● **About this exercise**: Where does the word "system" show up in the records? Copy every line that holds it.

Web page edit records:
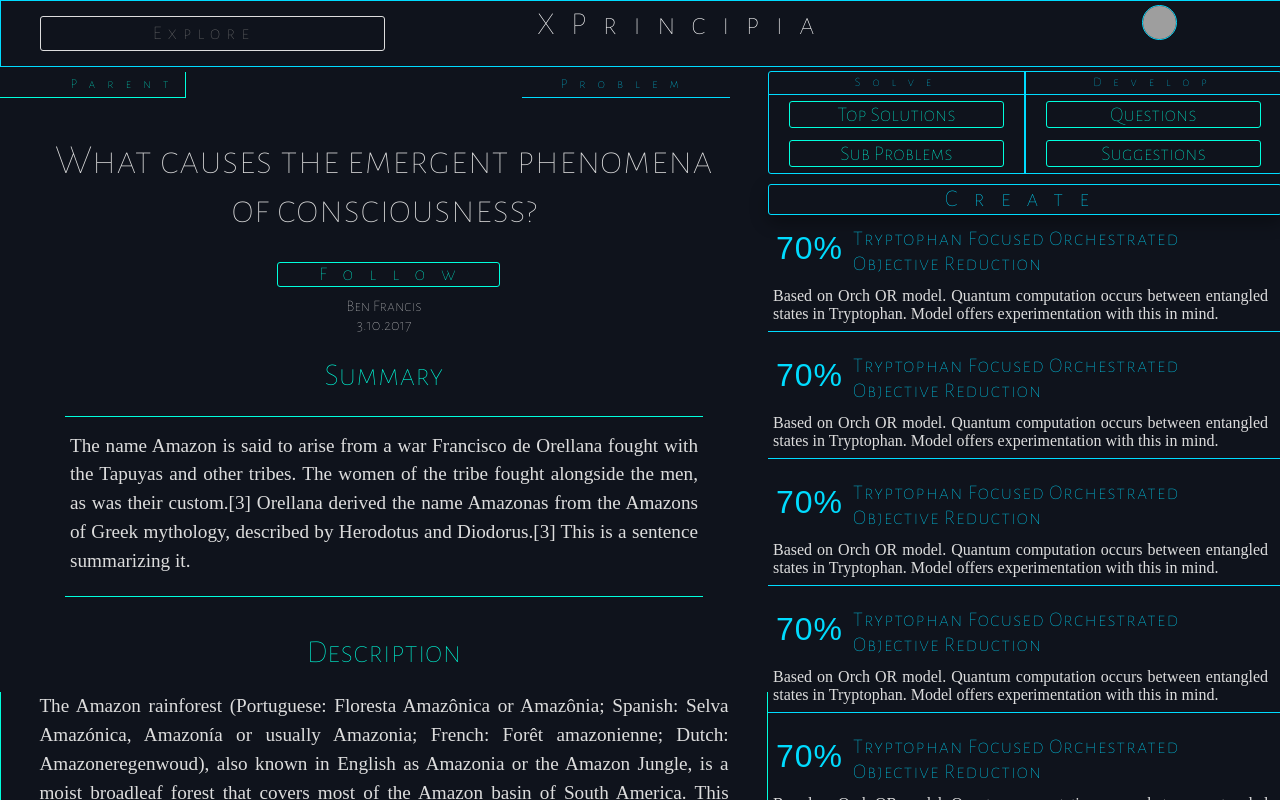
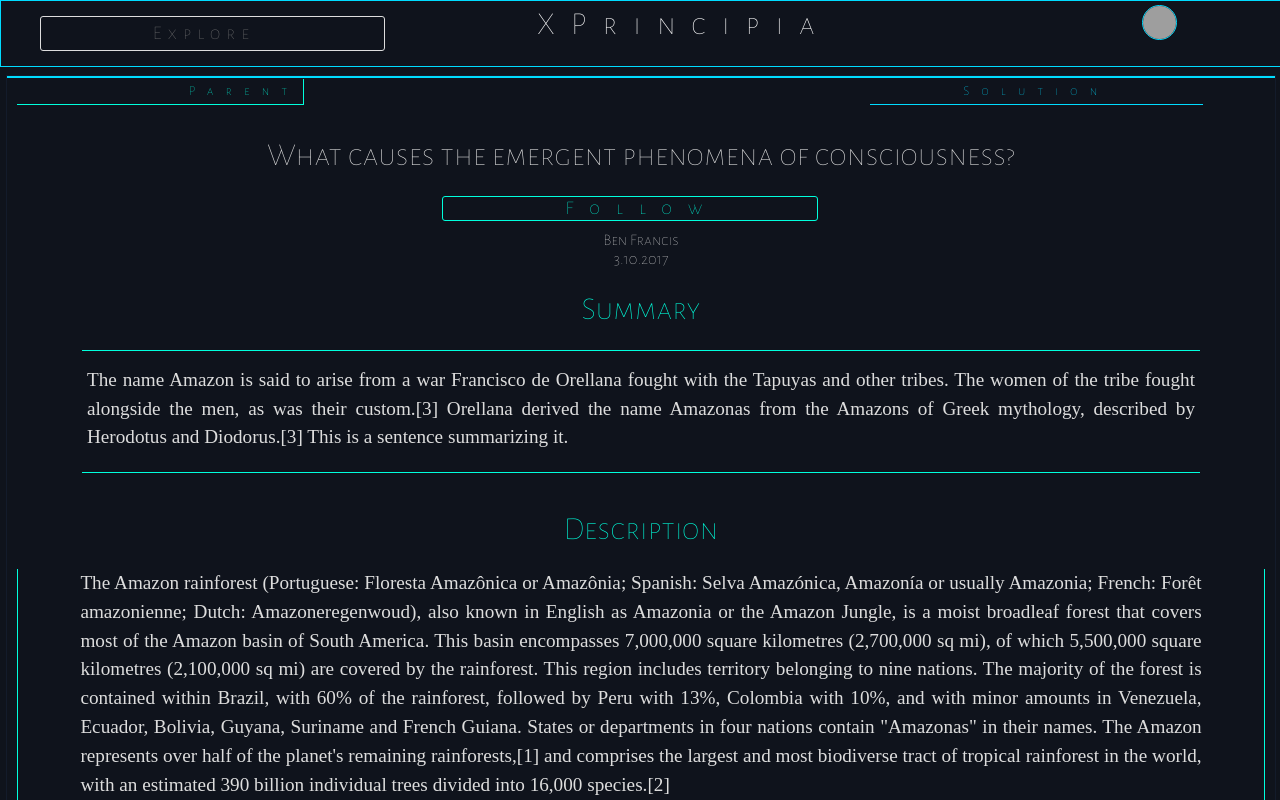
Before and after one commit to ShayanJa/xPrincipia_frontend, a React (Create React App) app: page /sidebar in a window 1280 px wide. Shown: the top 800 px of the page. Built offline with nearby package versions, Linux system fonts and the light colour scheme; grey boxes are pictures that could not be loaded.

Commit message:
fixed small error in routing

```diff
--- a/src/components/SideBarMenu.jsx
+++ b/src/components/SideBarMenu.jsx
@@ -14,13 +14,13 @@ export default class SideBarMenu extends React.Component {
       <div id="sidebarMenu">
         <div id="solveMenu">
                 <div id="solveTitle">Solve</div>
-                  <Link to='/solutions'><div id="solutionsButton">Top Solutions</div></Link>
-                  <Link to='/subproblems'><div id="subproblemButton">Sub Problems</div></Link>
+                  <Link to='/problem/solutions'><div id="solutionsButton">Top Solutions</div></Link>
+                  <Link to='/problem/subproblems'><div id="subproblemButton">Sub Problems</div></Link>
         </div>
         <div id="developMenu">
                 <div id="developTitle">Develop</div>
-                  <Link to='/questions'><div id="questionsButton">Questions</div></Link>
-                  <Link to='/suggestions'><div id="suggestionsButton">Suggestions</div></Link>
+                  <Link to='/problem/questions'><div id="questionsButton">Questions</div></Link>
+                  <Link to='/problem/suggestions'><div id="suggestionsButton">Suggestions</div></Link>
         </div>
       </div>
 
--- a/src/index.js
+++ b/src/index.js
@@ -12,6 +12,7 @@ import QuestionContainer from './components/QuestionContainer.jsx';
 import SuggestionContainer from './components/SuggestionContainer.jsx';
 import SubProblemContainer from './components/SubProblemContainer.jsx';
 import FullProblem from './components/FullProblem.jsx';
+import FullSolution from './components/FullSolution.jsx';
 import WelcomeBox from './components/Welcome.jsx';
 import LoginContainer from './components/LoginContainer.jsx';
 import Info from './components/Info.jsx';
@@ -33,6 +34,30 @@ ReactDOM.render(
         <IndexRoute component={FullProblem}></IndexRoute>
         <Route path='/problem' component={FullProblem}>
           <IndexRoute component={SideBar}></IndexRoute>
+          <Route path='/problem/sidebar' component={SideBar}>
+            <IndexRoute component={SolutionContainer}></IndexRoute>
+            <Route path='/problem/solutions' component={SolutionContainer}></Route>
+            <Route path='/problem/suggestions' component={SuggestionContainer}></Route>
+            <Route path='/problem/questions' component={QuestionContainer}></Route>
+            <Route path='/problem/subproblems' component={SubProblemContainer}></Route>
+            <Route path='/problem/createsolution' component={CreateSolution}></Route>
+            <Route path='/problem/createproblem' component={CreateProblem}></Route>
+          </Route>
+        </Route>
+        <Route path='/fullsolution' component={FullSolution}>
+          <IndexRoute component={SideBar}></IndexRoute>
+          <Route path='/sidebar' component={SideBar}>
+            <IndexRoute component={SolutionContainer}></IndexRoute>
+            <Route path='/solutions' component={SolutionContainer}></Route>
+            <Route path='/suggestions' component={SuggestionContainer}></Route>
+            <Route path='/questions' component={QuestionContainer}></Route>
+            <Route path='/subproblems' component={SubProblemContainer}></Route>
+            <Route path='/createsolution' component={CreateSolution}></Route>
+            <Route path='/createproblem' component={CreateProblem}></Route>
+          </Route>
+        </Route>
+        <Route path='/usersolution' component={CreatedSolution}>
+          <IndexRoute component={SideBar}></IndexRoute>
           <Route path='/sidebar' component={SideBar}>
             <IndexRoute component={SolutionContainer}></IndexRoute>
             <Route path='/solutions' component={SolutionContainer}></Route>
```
...
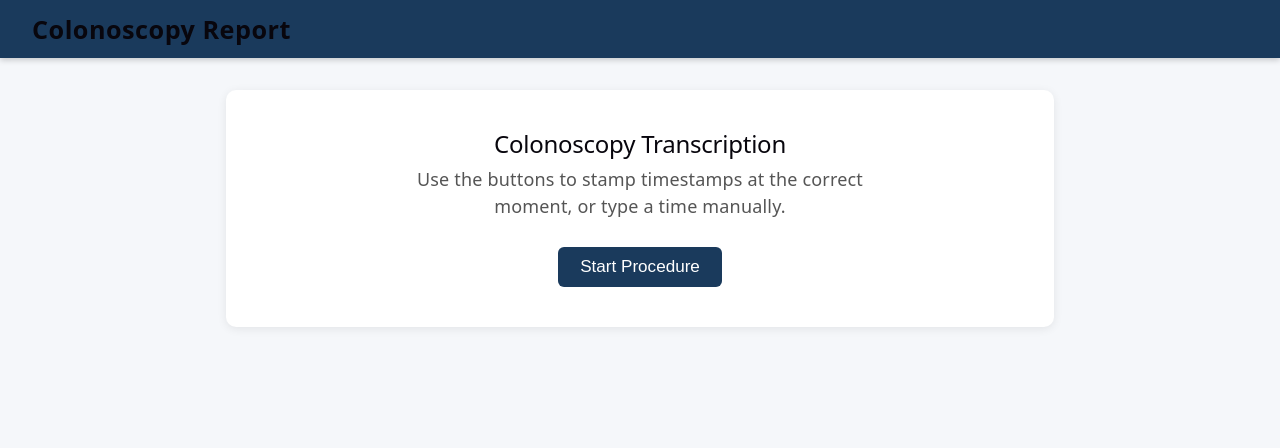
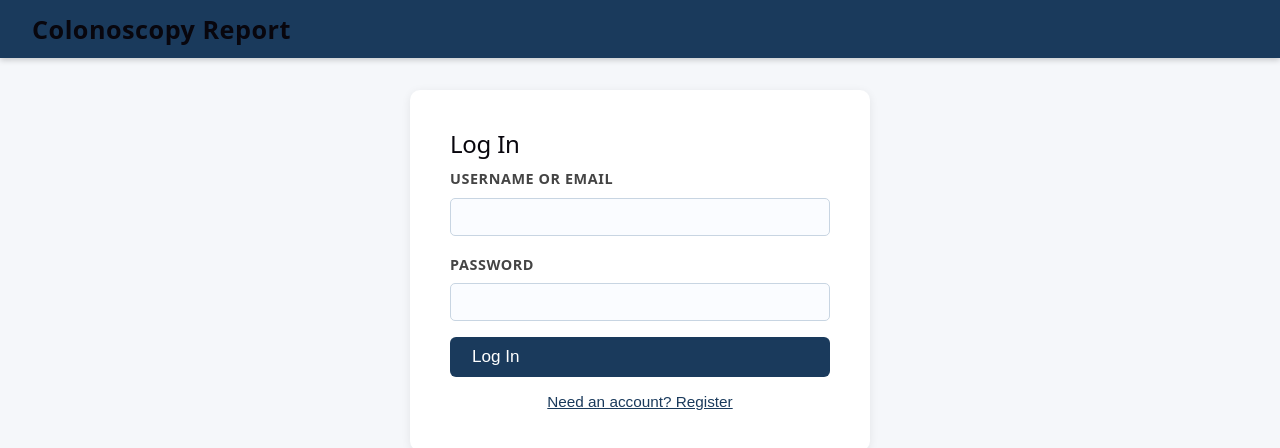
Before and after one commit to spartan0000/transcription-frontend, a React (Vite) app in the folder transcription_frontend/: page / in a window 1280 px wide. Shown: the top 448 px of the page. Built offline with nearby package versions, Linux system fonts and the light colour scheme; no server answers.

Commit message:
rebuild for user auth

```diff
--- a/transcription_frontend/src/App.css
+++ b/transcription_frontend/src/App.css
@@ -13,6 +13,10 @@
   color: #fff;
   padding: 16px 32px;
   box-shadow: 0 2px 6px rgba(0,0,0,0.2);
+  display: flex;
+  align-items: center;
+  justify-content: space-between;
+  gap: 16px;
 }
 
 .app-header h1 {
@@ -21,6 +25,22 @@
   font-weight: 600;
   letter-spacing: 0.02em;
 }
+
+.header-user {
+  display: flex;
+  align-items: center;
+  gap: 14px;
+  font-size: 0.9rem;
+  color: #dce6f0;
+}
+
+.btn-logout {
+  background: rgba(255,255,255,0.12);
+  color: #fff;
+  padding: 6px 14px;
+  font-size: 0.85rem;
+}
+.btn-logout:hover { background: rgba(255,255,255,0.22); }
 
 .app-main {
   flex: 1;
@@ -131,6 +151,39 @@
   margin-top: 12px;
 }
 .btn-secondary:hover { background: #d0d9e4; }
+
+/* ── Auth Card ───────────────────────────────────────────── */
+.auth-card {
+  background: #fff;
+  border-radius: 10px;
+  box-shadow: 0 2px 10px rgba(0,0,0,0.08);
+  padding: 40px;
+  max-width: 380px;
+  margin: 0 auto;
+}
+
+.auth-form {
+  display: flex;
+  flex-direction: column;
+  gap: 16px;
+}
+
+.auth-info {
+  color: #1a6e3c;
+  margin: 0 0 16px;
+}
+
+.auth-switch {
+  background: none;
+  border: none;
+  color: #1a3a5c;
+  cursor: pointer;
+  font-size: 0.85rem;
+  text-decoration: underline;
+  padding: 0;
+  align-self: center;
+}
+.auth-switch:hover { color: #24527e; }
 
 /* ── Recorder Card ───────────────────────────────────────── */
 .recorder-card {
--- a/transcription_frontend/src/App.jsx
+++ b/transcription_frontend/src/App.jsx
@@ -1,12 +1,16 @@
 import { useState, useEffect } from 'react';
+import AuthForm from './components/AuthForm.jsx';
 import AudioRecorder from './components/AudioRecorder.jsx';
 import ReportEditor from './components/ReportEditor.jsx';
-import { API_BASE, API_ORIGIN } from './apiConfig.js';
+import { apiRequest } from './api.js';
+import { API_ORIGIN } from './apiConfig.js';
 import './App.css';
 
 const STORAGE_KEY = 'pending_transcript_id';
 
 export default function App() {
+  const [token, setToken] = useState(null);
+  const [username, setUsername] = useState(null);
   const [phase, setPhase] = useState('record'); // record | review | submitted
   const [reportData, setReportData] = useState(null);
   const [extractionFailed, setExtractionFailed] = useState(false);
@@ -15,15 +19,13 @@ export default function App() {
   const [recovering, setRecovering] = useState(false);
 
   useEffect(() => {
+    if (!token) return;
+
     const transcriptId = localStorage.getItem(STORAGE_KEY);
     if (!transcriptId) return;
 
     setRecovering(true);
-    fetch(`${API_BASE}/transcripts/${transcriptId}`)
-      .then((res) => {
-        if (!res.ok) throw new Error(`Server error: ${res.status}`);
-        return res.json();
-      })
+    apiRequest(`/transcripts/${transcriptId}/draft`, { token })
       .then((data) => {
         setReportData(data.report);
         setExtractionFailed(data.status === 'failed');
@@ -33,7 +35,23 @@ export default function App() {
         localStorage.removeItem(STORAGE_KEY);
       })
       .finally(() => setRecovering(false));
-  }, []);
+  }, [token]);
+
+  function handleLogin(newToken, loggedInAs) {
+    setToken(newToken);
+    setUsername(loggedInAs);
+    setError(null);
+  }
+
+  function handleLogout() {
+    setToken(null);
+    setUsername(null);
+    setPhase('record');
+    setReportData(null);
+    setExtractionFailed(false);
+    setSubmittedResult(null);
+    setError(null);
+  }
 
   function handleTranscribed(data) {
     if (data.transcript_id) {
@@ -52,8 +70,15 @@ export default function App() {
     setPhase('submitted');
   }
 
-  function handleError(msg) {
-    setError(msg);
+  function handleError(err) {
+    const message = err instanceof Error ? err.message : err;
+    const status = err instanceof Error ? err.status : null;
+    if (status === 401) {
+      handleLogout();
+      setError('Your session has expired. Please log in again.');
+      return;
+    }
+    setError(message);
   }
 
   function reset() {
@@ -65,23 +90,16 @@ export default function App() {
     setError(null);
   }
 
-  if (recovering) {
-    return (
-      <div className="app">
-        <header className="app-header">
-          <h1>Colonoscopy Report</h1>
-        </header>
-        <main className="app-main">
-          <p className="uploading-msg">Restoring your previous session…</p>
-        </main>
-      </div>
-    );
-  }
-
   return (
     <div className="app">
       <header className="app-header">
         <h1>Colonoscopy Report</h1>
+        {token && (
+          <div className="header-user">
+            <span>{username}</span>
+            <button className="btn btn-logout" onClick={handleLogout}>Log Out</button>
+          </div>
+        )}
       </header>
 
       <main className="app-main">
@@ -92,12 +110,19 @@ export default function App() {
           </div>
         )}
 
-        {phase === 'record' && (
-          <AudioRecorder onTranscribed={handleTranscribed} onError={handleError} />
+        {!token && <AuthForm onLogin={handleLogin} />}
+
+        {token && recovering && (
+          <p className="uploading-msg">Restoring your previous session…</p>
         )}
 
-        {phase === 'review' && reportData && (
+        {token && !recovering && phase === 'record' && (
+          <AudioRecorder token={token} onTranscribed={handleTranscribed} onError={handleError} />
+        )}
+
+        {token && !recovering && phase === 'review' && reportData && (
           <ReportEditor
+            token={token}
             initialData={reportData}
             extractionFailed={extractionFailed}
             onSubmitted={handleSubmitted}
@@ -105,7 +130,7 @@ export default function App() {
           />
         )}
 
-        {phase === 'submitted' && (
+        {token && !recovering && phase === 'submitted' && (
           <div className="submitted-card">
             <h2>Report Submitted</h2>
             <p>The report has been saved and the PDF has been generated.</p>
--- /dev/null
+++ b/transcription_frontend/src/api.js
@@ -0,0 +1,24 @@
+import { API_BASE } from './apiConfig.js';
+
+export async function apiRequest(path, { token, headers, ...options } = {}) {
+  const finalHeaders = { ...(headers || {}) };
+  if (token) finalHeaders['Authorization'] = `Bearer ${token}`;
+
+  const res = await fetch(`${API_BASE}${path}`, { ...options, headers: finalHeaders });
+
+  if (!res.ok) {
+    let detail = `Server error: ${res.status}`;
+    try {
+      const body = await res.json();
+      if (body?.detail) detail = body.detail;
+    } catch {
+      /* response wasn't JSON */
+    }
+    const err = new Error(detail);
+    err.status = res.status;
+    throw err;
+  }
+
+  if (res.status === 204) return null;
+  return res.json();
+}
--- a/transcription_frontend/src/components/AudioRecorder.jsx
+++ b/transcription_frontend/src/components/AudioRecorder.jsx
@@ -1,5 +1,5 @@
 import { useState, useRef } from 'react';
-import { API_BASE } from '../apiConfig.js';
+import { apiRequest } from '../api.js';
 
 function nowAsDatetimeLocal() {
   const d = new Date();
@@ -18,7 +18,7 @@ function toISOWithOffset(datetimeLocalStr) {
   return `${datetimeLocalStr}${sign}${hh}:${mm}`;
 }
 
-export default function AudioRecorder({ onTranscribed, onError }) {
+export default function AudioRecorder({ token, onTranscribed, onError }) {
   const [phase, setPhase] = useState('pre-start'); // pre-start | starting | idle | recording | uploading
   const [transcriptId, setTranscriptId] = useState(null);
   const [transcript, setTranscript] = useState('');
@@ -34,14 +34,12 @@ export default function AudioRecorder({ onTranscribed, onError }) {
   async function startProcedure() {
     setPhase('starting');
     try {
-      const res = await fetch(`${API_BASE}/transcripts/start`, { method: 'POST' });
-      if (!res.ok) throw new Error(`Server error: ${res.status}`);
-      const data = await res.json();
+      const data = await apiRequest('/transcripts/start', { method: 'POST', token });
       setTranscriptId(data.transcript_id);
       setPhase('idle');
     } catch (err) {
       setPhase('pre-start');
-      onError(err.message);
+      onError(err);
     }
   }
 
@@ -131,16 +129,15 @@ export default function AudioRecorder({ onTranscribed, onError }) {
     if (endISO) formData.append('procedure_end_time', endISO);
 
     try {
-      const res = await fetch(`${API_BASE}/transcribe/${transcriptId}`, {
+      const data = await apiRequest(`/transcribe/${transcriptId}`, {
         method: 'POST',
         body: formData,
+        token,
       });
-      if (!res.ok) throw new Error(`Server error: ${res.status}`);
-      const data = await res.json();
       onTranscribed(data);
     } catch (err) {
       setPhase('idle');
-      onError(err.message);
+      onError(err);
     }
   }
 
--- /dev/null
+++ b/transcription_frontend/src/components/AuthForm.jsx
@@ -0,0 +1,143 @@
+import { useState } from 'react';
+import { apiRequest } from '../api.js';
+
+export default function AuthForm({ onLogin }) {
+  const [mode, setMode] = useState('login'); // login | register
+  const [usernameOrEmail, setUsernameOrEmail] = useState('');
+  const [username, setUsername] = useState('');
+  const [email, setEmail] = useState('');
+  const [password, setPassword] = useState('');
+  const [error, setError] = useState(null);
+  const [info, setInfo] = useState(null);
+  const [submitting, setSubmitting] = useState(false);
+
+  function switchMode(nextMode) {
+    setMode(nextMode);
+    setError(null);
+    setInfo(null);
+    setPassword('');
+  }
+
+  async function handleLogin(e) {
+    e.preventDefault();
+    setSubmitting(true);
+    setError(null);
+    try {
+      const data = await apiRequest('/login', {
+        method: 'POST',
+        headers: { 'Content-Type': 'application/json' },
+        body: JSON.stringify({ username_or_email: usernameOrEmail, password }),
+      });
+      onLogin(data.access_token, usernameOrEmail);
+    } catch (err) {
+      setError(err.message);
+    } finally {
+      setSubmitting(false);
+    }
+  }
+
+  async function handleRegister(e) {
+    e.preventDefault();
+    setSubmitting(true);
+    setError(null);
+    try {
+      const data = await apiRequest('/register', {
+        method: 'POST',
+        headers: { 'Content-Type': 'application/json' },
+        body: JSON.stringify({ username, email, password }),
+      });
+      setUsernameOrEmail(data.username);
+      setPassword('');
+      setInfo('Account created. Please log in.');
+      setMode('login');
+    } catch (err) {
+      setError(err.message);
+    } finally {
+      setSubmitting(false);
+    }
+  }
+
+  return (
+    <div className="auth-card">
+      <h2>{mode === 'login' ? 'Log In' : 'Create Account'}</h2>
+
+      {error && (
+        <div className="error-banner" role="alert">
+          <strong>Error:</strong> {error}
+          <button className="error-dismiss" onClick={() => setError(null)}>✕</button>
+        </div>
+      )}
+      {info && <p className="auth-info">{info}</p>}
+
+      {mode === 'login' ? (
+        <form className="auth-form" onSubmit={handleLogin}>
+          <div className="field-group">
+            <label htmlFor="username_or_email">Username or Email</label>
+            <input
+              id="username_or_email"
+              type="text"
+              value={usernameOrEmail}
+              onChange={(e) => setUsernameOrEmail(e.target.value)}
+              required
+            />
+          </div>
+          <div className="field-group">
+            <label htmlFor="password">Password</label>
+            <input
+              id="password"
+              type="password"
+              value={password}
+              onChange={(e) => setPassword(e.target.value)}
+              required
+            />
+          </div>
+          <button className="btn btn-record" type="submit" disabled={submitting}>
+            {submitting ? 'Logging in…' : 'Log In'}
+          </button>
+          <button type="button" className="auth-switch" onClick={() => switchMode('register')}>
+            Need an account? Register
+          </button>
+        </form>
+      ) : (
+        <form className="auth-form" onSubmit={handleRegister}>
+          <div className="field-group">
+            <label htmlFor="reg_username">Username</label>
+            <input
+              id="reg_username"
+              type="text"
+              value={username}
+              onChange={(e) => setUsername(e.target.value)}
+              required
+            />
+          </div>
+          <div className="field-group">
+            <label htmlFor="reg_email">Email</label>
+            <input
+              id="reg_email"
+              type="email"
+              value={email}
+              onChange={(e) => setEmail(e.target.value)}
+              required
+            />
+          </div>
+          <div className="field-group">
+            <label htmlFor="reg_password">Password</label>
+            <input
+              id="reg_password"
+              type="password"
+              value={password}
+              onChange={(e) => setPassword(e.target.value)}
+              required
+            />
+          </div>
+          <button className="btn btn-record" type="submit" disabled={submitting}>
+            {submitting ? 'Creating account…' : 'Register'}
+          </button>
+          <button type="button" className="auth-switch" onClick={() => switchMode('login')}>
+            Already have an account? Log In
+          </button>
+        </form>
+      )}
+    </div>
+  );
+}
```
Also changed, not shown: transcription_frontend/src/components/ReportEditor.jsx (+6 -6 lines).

● **Task answer**:
Before and after one commit to ShayanJa/xPrincipia_frontend, a React (Create React App) app: page /sidebar in a window 1280 px wide. Shown: the top 800 px of the page. Built offline with nearby package versions, Linux system fonts and the light colour scheme; grey boxes are pictures that could not be loaded.
Before and after one commit to spartan0000/transcription-frontend, a React (Vite) app in the folder transcription_frontend/: page / in a window 1280 px wide. Shown: the top 448 px of the page. Built offline with nearby package versions, Linux system fonts and the light colour scheme; no server answers.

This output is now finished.